Period of Performance: 09/25/2009 - 08/31/2010


Phase 1 SBIR

Recipient Firm

Tria Bioscience Corporation
Seattle, WA 98102
Principal Investigator


DESCRIPTION (provided by applicant): H5N1 is a highly pathogenic avian influenza virus that can cause severe disease and death in humans. H5N1 is spreading rapidly in bird populations world-wide and there is great concern that this virus will begin to transmit between people and cause a global pandemic catastrophe. Vaccines are the cornerstone strategy for combating avian flu but there are numerous challenges in producing the vast numbers of safe and effective doses that are needed to prevent infection and to save millions of lives. One previous effort to eliminate traditional egg-based vaccine production involved a clinical trial that tested baculovirus-derived recombinant H5 Hemagglutinin (rH5). The results showed that rH5 was safe but could only stimulate "protective" antibodies in ~50% of subjects after 2 injections. We believe the relative ease in manufacturing rH5 protein could be a very important strategy for addressing the world's vaccine stockpiling efforts if rH5 immunogenicity was improved. We also believe this is possible by combining rH5 with an innovative adjuvant that targets dendritic cell function. Here we describe straightforward proof of concept experiments where rH5 will be formulated with an oil-in-water emulsion and Glucopyranosyl Lipid A (GLA), a synthetic Toll-Like Receptor-4 (TLR-4) agonist. Collectively, these components augment antibody responses needed for preventing viral infection, as well as stimulate T cells that limit disease progression within the host and reduce viral transmission within the population. The improved immunogenicity of this pandemic vaccine will be established following completion of three specific aims. We will produce, characterize and optimize vaccine formulations for physical integrity, stability, and GLA potency using mouse and human DC activation assays. Improvements in vaccine immunogenicity will be established in mice by measuring antigen-specific antibody responses, including those that can cross-react and neutralize H5N1 virus from different strains. Identification of a lead formulation for subsequent work will require that the GLA adjuvant can;(1) mediate a significant dose-sparing effect and maintain maximal antibody responses following a 10-fold reduction in rH5 concentration, and (2), induce long- lasting CD4+ and CD8+ T cell responses in mice. If successful, then rH5+GLA adjuvant will be tested in virus challenge models by inoculating mice and ferrets with two strains of H5N1. Viral load, disease progression and survival will be monitored, as well as adjuvant dose-sparing activity and induction of cross-reactive antibodies. Our criteria for vaccine efficacy is that GLA adjuvant will stimulate 100% survival at 1/10 the rH5 dose compared to nonadjuvanted rH5 vaccine. Moreover, the adjuvant will be cross-protective and stimulate significant survival in animals challenged with a different H5N1 virus.
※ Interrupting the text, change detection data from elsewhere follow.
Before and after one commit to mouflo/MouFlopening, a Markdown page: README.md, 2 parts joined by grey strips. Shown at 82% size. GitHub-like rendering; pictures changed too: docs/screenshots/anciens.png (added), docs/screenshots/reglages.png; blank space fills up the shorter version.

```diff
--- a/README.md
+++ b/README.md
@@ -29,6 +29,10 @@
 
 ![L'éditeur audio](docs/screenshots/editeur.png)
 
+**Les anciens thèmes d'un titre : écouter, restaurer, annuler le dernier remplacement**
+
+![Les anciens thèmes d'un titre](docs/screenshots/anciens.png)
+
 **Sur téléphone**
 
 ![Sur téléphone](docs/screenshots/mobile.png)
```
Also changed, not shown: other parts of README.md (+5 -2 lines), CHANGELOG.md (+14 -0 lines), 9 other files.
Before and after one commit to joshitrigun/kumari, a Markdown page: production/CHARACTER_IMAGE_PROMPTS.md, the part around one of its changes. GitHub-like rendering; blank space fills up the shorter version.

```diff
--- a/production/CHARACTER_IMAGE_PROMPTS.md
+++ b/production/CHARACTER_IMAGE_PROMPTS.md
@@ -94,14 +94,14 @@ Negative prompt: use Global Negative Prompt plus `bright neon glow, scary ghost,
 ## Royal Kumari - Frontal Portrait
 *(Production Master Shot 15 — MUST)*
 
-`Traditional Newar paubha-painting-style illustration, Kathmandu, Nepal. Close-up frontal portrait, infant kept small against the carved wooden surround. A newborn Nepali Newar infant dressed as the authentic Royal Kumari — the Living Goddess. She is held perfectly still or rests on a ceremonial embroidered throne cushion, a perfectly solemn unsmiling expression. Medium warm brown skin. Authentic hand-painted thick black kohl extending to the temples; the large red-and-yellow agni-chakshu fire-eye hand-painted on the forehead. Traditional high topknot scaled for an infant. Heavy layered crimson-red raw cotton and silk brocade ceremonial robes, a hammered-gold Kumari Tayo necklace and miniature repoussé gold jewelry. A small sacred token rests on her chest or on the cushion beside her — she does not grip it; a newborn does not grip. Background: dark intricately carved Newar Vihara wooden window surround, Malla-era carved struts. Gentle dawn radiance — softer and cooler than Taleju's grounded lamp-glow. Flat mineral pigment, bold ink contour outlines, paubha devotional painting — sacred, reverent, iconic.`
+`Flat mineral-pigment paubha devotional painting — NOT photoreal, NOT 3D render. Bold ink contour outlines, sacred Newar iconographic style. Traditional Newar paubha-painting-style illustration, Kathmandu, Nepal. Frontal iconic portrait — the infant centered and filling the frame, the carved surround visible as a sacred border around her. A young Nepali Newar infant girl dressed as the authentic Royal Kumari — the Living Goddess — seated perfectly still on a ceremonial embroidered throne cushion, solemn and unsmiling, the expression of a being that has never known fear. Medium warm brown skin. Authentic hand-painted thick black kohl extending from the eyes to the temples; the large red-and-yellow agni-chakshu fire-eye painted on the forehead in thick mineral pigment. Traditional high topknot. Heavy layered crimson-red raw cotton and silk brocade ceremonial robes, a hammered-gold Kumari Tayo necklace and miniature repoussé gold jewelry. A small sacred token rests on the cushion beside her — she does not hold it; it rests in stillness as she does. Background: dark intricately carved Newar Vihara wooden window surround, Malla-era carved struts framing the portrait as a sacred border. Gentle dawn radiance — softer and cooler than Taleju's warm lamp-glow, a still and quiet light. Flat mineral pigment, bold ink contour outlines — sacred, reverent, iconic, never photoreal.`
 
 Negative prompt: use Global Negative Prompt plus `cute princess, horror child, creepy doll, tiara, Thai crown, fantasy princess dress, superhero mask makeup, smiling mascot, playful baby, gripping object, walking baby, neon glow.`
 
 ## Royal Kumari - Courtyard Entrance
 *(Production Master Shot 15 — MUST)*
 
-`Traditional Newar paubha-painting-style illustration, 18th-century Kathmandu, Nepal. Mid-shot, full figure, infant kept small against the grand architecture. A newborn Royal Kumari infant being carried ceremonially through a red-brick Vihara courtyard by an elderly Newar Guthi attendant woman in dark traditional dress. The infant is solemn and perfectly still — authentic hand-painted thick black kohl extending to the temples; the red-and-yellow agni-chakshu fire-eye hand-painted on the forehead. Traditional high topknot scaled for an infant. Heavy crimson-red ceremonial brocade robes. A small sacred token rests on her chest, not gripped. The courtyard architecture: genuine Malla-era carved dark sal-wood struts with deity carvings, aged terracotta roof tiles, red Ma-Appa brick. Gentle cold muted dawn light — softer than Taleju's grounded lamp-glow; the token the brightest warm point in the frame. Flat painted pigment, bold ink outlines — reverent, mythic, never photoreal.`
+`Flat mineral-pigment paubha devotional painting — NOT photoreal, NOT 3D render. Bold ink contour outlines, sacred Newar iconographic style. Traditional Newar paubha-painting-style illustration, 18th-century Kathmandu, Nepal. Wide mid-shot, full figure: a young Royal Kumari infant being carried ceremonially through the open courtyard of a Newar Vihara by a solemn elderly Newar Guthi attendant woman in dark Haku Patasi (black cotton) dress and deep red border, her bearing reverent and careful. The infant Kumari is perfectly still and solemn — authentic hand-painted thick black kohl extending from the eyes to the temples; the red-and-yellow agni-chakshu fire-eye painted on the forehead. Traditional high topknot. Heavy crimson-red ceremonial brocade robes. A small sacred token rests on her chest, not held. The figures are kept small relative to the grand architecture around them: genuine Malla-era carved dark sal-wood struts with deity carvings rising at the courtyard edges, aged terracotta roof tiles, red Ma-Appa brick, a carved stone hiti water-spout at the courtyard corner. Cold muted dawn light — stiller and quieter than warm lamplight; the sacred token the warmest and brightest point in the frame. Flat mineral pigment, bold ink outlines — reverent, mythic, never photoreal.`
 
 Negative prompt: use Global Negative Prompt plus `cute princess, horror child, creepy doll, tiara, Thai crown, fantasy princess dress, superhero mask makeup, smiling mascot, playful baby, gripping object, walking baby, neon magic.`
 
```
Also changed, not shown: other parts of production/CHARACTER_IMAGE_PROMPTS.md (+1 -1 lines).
Successful completion of these studies will establish a method for enhancing the immunogenicity of a previously tested pandemic vaccine. This new vaccine should significantly improve stockpiling capacity and provide an important degree of protection against any newly emerging strains of H5N1. PUBLIC HEALTH RELEVANCE: There is great international concern that the highly pathogenic H5N1 avian influenza virus will cause a pandemic infection resulting in millions of deaths. New vaccine technologies are need if we are to successfully prevent H5N1 infection and avert a global catastrophe. Adjuvants that stimulate dendritic cells can be used to increase vaccine potency, thereby stretching vital manufacturing capacity and protecting against newly emerging strains of H5N1 virus.